Kemp got 3 hits and Loney got 2, including a home run.

Blake Dewitt looks like a keeper at 3rd base, hitting a 2-run homer and making 2 great line drive catches at third. He also made a high throw to 1st for an error, but here's a kid who has never played above AA ball, and suddenly he's in front of a 115,300 person crowd at the Coliseum. The kids are alright.

Yesterday would have been my Dad's 90th birthday. It was nice spending it at the ballpark, watching his favorite team win.

Wednesday, March 26, 2008


With the exception of a 10-minute ad for iTunes (showing the Idol wannabees downloading their own songs on iTunes!?!), the show had nothing more than expected. The call-in spots definitely have to go. Thank god for Tivo!

Syesha did not belong in the bottom 3 based on last night's performance, but Chickeze has been among the worst for weeks now. I shed no tears over his loss.


A mixture of terrible and pretty good this week.

Ramiele was weak for the second week is a row (although the judges loved her last week) and she may be among the bottom 2 this week.

Syesha did her best yet. She has been borderline for a few weeks now; if there's any justice, she'll be fine this week.

David Cook and Michael Johns both kicked ass tonight. They both look like the people to beat.

Chickeze and Carly Smithson were both good but not great. Considering Chickeze's track history, I'd say he may still be in trouble.

Kristy Lee Cook made a brilliant song choice which will save her ass. Every redneck in the country will be voting for her for singing PROUD TO BE AN AMERICAN. Her performance wasn't terrible, but she's definitely the worst singer left on the show.

Jason Castro was forgettable, which is often dangerous, but this week there were clearly some worse singers. Brooke White and David Archuleta are both safe as well.

Thursday, March 20, 2008

Angels 8, Giants 1

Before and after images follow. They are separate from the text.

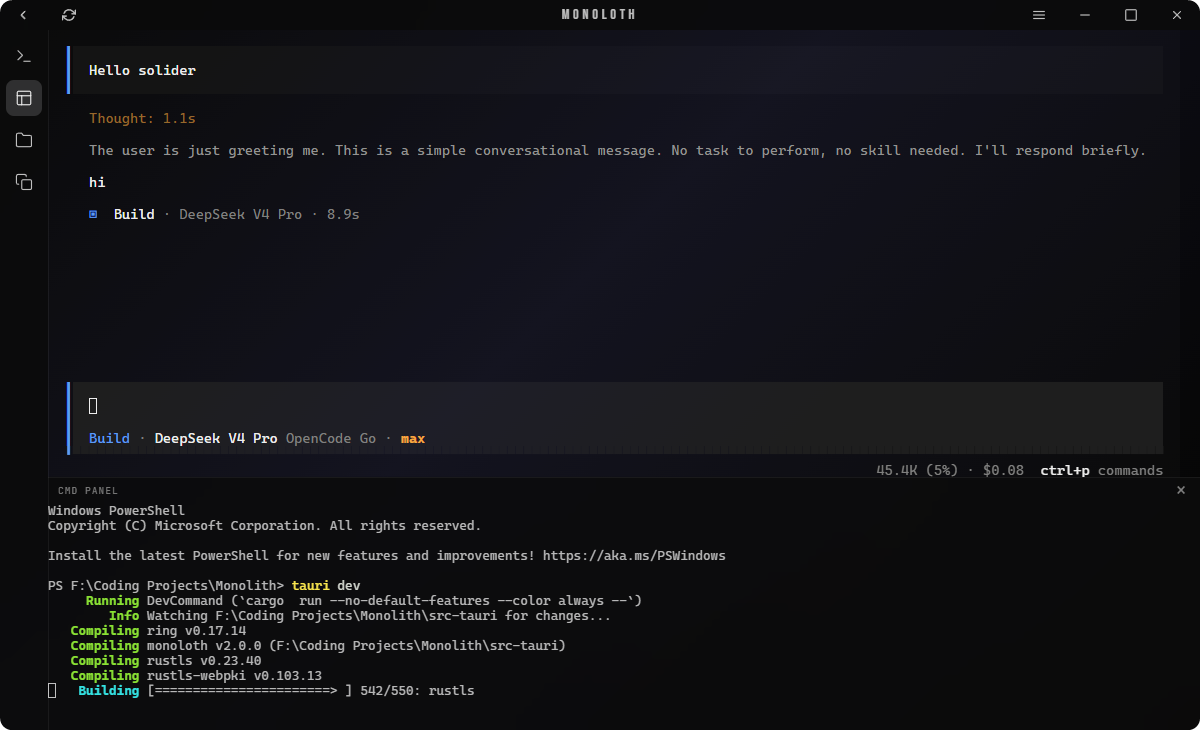
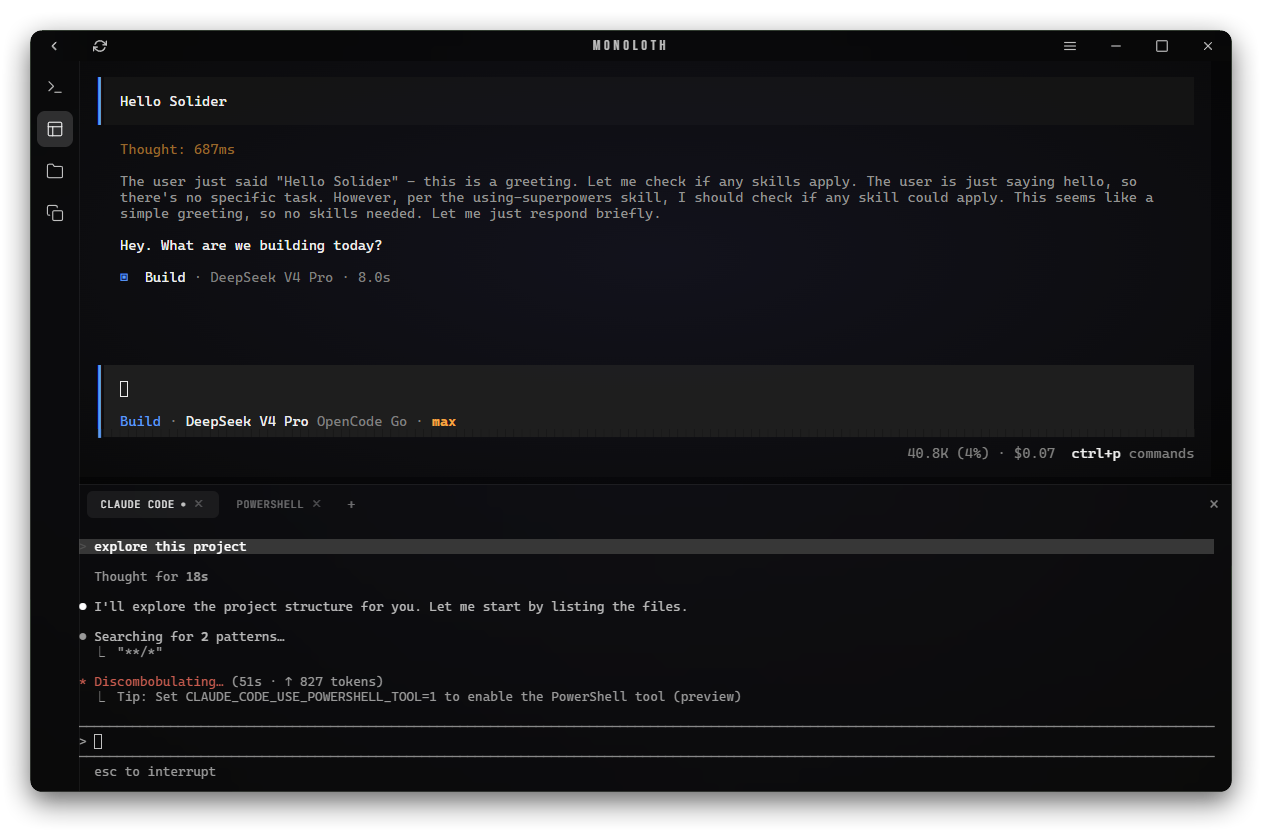
docs: update version badge to 2.1.3 and refresh main screenshot

diff --git a/README.md b/README.md
@@ -1,4 +1,4 @@
-<div align="center">
+<div align="center">
   <img src="assets/icon.png" width="144" height="144" alt="Monoloth" />
 <div id="toc">
   <ul style="list-style: none">
@@ -11,7 +11,7 @@
   <p><strong>Agent-agnostic desktop shell for CLI coding tools</strong></p>
 
   <p>
-    <img src="https://img.shields.io/badge/version-2.0.7-blue" alt="version" />
+    <img src="https://img.shields.io/badge/version-2.1.3-blue" alt="version" />
     <img src="https://img.shields.io/badge/license-MIT-green" alt="license" />
     <img src="https://img.shields.io/badge/platform-Windows-lightgrey" alt="platform" />
     <img src="https://img.shields.io/badge/rust-1.77.2-orange" alt="rust" />
@@ -105,44 +105,44 @@ The system serves frontend assets directly from the `frontend/` directory, requi
 
 ```
 Monoloth/
-â”œâ”€â”€ src-tauri/                  # Rust backend configuration
-â”‚   â”œâ”€â”€ src/
-â”‚   â”‚   â”œâ”€â”€ main.rs             # Execution entry point
-â”‚   â”‚   â”œâ”€â”€ lib.rs              # Tauri setup and window events
-â”‚   â”‚   â”œâ”€â”€ commands/           # Tauri IPC commands
-â”‚   â”‚   â”‚   â”œâ”€â”€ config.rs       # Profile and background configurations
-â”‚   â”‚   â”‚   â”œâ”€â”€ fs.rs           # File operations and previews
-â”‚   â”‚   â”‚   â”œâ”€â”€ history.rs      # Session history queries
-â”‚   â”‚   â”‚   â”œâ”€â”€ image.rs        # Image reading and analysis
-â”‚   â”‚   â”‚   â”œâ”€â”€ profile.rs      # Profile operations
-â”‚   â”‚   â”‚   â”œâ”€â”€ shell.rs        # External execution handling
-â”‚   â”‚   â”‚   â”œâ”€â”€ terminal.rs     # Terminal session management
-â”‚   â”‚   â”‚   â””â”€â”€ window.rs       # Window controls
-â”‚   â”‚   â”œâ”€â”€ config.rs           # Profile serialization and sanitization
-â”‚   â”‚   â”œâ”€â”€ history.rs          # History tracking
-â”‚   â”‚   â””â”€â”€ pty.rs              # Terminal manager interface
-â”‚   â”œâ”€â”€ Cargo.toml
-â”‚   â””â”€â”€ tauri.conf.json
-â”œâ”€â”€ frontend/
-â”‚   â”œâ”€â”€ index.html              # HTML structure
-â”‚   â”œâ”€â”€ app.js                  # Main application controller
-â”‚   â”œâ”€â”€ sidebar.js              # Sidebar logic
-â”‚   â”œâ”€â”€ tauri-bridge.js         # IPC layer
-â”‚   â”œâ”€â”€ dom-utils.js            # User interface utilities
-â”‚   â”œâ”€â”€ tooltip.js              # Custom tooltips
-â”‚   â”œâ”€â”€ style.css               # Application stylesheet
-â”‚   â””â”€â”€ lib/
-â”‚       â”œâ”€â”€ xterm.js            # Terminal rendering library
-â”‚       â”œâ”€â”€ xterm-addon-fit.js  # Terminal fit plugin
-â”‚       â”œâ”€â”€ xterm-addon-webgl.js# Terminal WebGL acceleration
-â”‚       â”œâ”€â”€ plugin-updater.js   # Updater wrapper
-â”‚       â”œâ”€â”€ plugin-process.js   # Process wrapper
-â”‚       â””â”€â”€ updater-toast.js    # Update notifications
-â”œâ”€â”€ assets/
-â”‚   â”œâ”€â”€ icon.png
-â”‚   â”œâ”€â”€ icon.ico
-â”‚   â””â”€â”€ screenshots/
-â””â”€â”€ .github/workflows/release.yml
+├── src-tauri/                  # Rust backend configuration
+│   ├── src/
+│   │   ├── main.rs             # Execution entry point
+│   │   ├── lib.rs              # Tauri setup and window events
+│   │   ├── commands/           # Tauri IPC commands
+│   │   │   ├── config.rs       # Profile and background configurations
+│   │   │   ├── fs.rs           # File operations and previews
+│   │   │   ├── history.rs      # Session history queries
+│   │   │   ├── image.rs        # Image reading and analysis
+│   │   │   ├── profile.rs      # Profile operations
+│   │   │   ├── shell.rs        # External execution handling
+│   │   │   ├── terminal.rs     # Terminal session management
+│   │   │   └── window.rs       # Window controls
+│   │   ├── config.rs           # Profile serialization and sanitization
+│   │   ├── history.rs          # History tracking
+│   │   └── pty.rs              # Terminal manager interface
+│   ├── Cargo.toml
+│   └── tauri.conf.json
+├── frontend/
+│   ├── index.html              # HTML structure
+│   ├── app.js                  # Main application controller
+│   ├── sidebar.js              # Sidebar logic
+│   ├── tauri-bridge.js         # IPC layer
+│   ├── dom-utils.js            # User interface utilities
+│   ├── tooltip.js              # Custom tooltips
+│   ├── style.css               # Application stylesheet
+│   └── lib/
+│       ├── xterm.js            # Terminal rendering library
+│       ├── xterm-addon-fit.js  # Terminal fit plugin
+│       ├── xterm-addon-webgl.js# Terminal WebGL acceleration
+│       ├── plugin-updater.js   # Updater wrapper
+│       ├── plugin-process.js   # Process wrapper
+│       └── updater-toast.js    # Update notifications
+├── assets/
+│   ├── icon.png
+│   ├── icon.ico
+│   └── screenshots/
+└── .github/workflows/release.yml
 ```
 </details>
 
@@ -170,7 +170,7 @@ The application stores settings at `%APPDATA%/Monoloth/config.json` and saves us
 
 ### Tech Stack
 
-Rust 1.77.2 â€¢ Tauri 2.11.1 â€¢ portable-pty â€¢ xterm.js â€¢ WebGL â€¢ Vanilla JS â€¢ HTML5 â€¢ CSS3
+Rust 1.77.2 • Tauri 2.11.1 • portable-pty • xterm.js • WebGL • Vanilla JS • HTML5 • CSS3
 
 ### License
 MIT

The Angels looked great and the Giants looked equally weak for a second day in a row.

Angels prospect Nick Adenhart pitched 6 shutout innings. That, combined with a whopping 17 hits from the Angels was enough for a good win. The hits were well-spread amongst the Angels. Eric Aybar hit his 3rd home run of the season. Catcher Mike Napoli upped his average with 2 hits, plus 2 runs, and an RBI. Chone Figgins got 2 hits and an RBI.

The Giants got a paltry 4 hits during the game. Bonds' departure has left them with no pop.

Tempe stadium is nice, but there's virtually no shade. Today's game was a sellout. The temperature only hit 83, but the Phoenix sky is crystal blue, and the sun beats down heavily. Several people seemed to have problems with the heat and needed medical attention. They did a minor upgrade of the stadium a few years ago, they need to add more shade coverage like the other parks.